And that's what they are--rugged style that works on and off the dance floor. I have been spotting them everywhere the past few years. Dressed up or down, cowboy boots work their magic with everything...

On the streets of New York City. "New York City???? Get a rope!"
(Image via New York Times)

Partnered with a vintage silk 1960s dress.
(Image via California Pixie)

Coveted by brides.
(Image via Elizabeth Ann Designs)

A musician's staple, a la rock.
(Image via

Fashion designer Marant Blackson toughens up the sweet lace.
(Image via

Leather biker gear.
(Images via and

Sunday, November 18, 2012

How Wreath It Is (Part 2)

Here we are, arriving at another holiday in our fall series of madness. Speaking of series, I am bringing to you another Cheapskate Tip for creating your very own Autumn/Thanksgiving holiday wreath. This tutorial stems from my last post, featuring the spooky Halloween wreath.

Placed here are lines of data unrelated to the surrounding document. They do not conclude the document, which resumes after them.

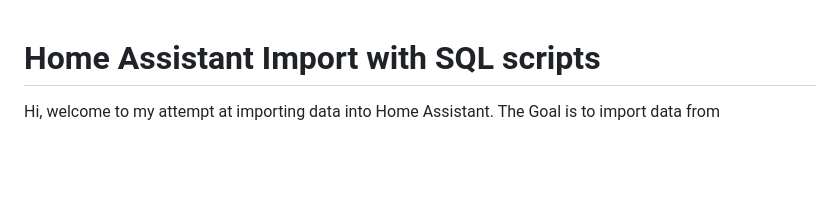
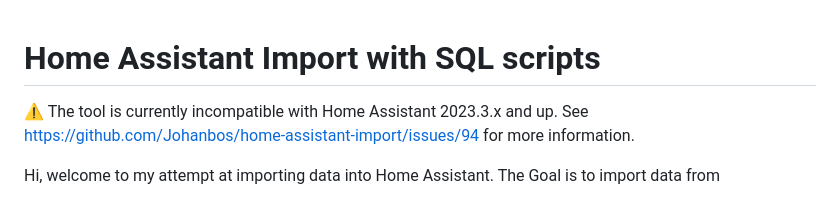
Before and after one commit to Johanbos/home-assistant-import, a Markdown page: README.md, the part around the change. GitHub-like rendering; blank space fills up the shorter version.

```diff
--- a/README.md
+++ b/README.md
@@ -1,4 +1,6 @@
 # Home Assistant Import with SQL scripts
+
+⚠️ The tool is currently incompatible with Home Assistant 2023.3.x and up. See https://github.com/Johanbos/home-assistant-import/issues/94 for more information.
 
 Hi, welcome to my attempt at importing data into Home Assistant. The Goal is to import data from
 
```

  1. Take your wreath that was decorated for Halloween and break it down as far as you want to take it. For my wreath, I only removed the postmortem sock monkey. 
  2. Add any textile you wish. The more textures, the better. I completely covered the wreath by wrapping burlap fabric around the entire parameter.
  3. When you are wrapping your wreath, determine how it will hang. Here, I created a loop at the top with the burlap, and knotted it in the back. I then took narrow black ribbon and tied it perpendicular to the loop to create my hanger. I then covered the black ribbon with the rhinestone satin ribbon with hot glue, to add that holiday bling we all love.
  4. Affix items that remind you of fall and Thanksgiving. The best part about this wreath is that I found this amazingly large maple leaf on the ground while walking my dog during a beautiful autumn evening. I allowed it to dry naturally and painted the veins of the leaf with silver paint. Allow this project to open your eyes to the outside world. LOOK FOR GOODIES ON THE GROUND!
  5. We had an old pine cone ornament with a wire inserted into it. I straightened the wire and secured the pine cone to the leaf by way of floral tape.
  6. Again, I encourage you to work with items you find and already own to create your style. That said, you will have to figure out a method to affix your items to the wreath. I used orange satin ribbon that was laying around and wrapped the stems to the wreath with a crisscross action. Tie a knot to keep the boys and girls in place.
There you go! A Thanksgiving holiday wreath for under $5. In my case, this was FREE. Slow down, enjoy your surroundings and thoughtfully display the things that resonate with you. Happy Thanksgiving and until next time!